#### EXERCISE DIRECTIONS:
In the data below, find every line with the word "supprimant" and copy it out.

##### INFORMATION SUPPLIED

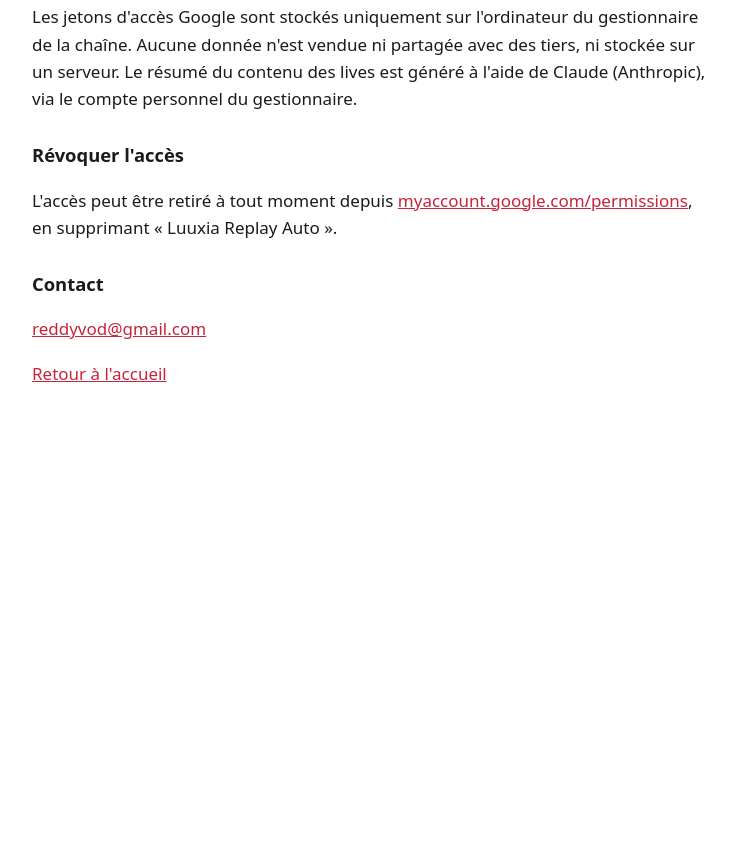
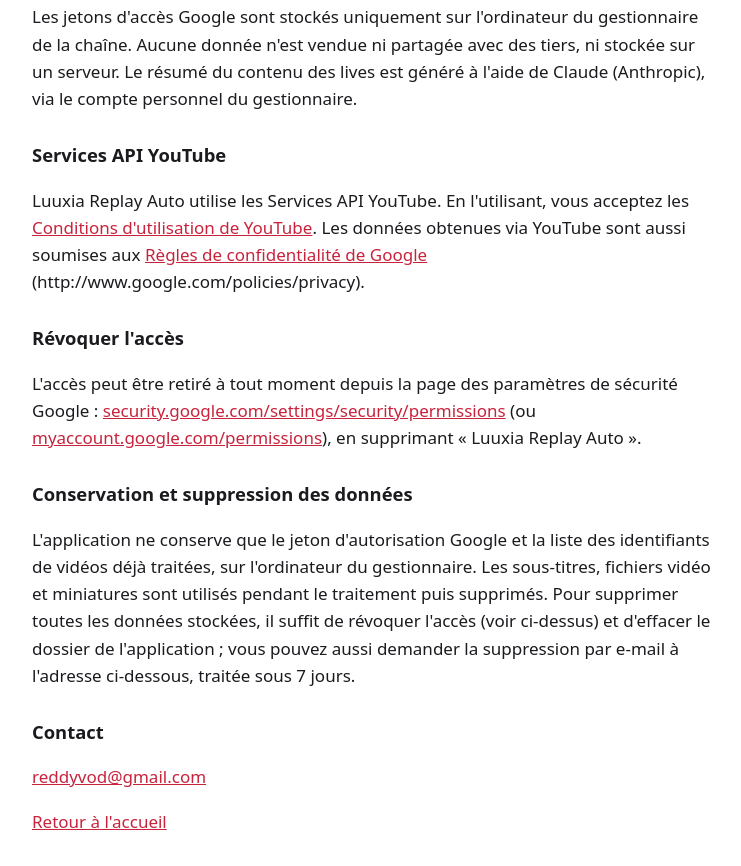
Before and after one commit to RedddyHub/redddyhub.github.io, a plain HTML site: page privacy.html in a window 1280 px wide. Shown: the part 800-1666 px from the top of the page, without its empty margins (268-1009 px from the left). Before the commit the page ends 1252 px from the top, so only its background shows below. Drawn offline with Linux system fonts and the light colour scheme.

Commit message:
Mentions Services API YouTube et suppression des données

```diff
--- a/privacy.html
+++ b/privacy.html
@@ -36,8 +36,14 @@
   <h2>Stockage et partage</h2>
   <p>Les jetons d'accès Google sont stockés uniquement sur l'ordinateur du gestionnaire de la chaîne. Aucune donnée n'est vendue ni partagée avec des tiers, ni stockée sur un serveur. Le résumé du contenu des lives est généré à l'aide de Claude (Anthropic), via le compte personnel du gestionnaire.</p>
 
+  <h2>Services API YouTube</h2>
+  <p>Luuxia Replay Auto utilise les Services API YouTube. En l'utilisant, vous acceptez les <a href="https://www.youtube.com/t/terms">Conditions d'utilisation de YouTube</a>. Les données obtenues via YouTube sont aussi soumises aux <a href="https://policies.google.com/privacy">Règles de confidentialité de Google</a> (http://www.google.com/policies/privacy).</p>
+
   <h2>Révoquer l'accès</h2>
-  <p>L'accès peut être retiré à tout moment depuis <a href="https://myaccount.google.com/permissions">myaccount.google.com/permissions</a>, en supprimant « Luuxia Replay Auto ».</p>
+  <p>L'accès peut être retiré à tout moment depuis la page des paramètres de sécurité Google : <a href="https://security.google.com/settings/security/permissions">security.google.com/settings/security/permissions</a> (ou <a href="https://myaccount.google.com/permissions">myaccount.google.com/permissions</a>), en supprimant « Luuxia Replay Auto ».</p>
+
+  <h2>Conservation et suppression des données</h2>
+  <p>L'application ne conserve que le jeton d'autorisation Google et la liste des identifiants de vidéos déjà traitées, sur l'ordinateur du gestionnaire. Les sous-titres, fichiers vidéo et miniatures sont utilisés pendant le traitement puis supprimés. Pour supprimer toutes les données stockées, il suffit de révoquer l'accès (voir ci-dessus) et d'effacer le dossier de l'application ; vous pouvez aussi demander la suppression par e-mail à l'adresse ci-dessous, traitée sous 7 jours.</p>
 
   <h2>Contact</h2>
   <p><a href="mailto:reddyvod@gmail.com">reddyvod@gmail.com</a></p>
```
Also changed, not shown: index.html (+1 -0 lines).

##########

#### WORKED SOLUTION:
-  <p>L'accès peut être retiré à tout moment depuis <a href="https://myaccount.google.com/permissions">myaccount.google.com/permissions</a>, en supprimant « Luuxia Replay Auto ».</p>
+  <p>L'accès peut être retiré à tout moment depuis la page des paramètres de sécurité Google : <a href="https://security.google.com/settings/security/permissions">security.google.com/settings/security/permissions</a> (ou <a href="https://myaccount.google.com/permissions">myaccount.google.com/permissions</a>), en supprimant « Luuxia Replay Auto ».</p>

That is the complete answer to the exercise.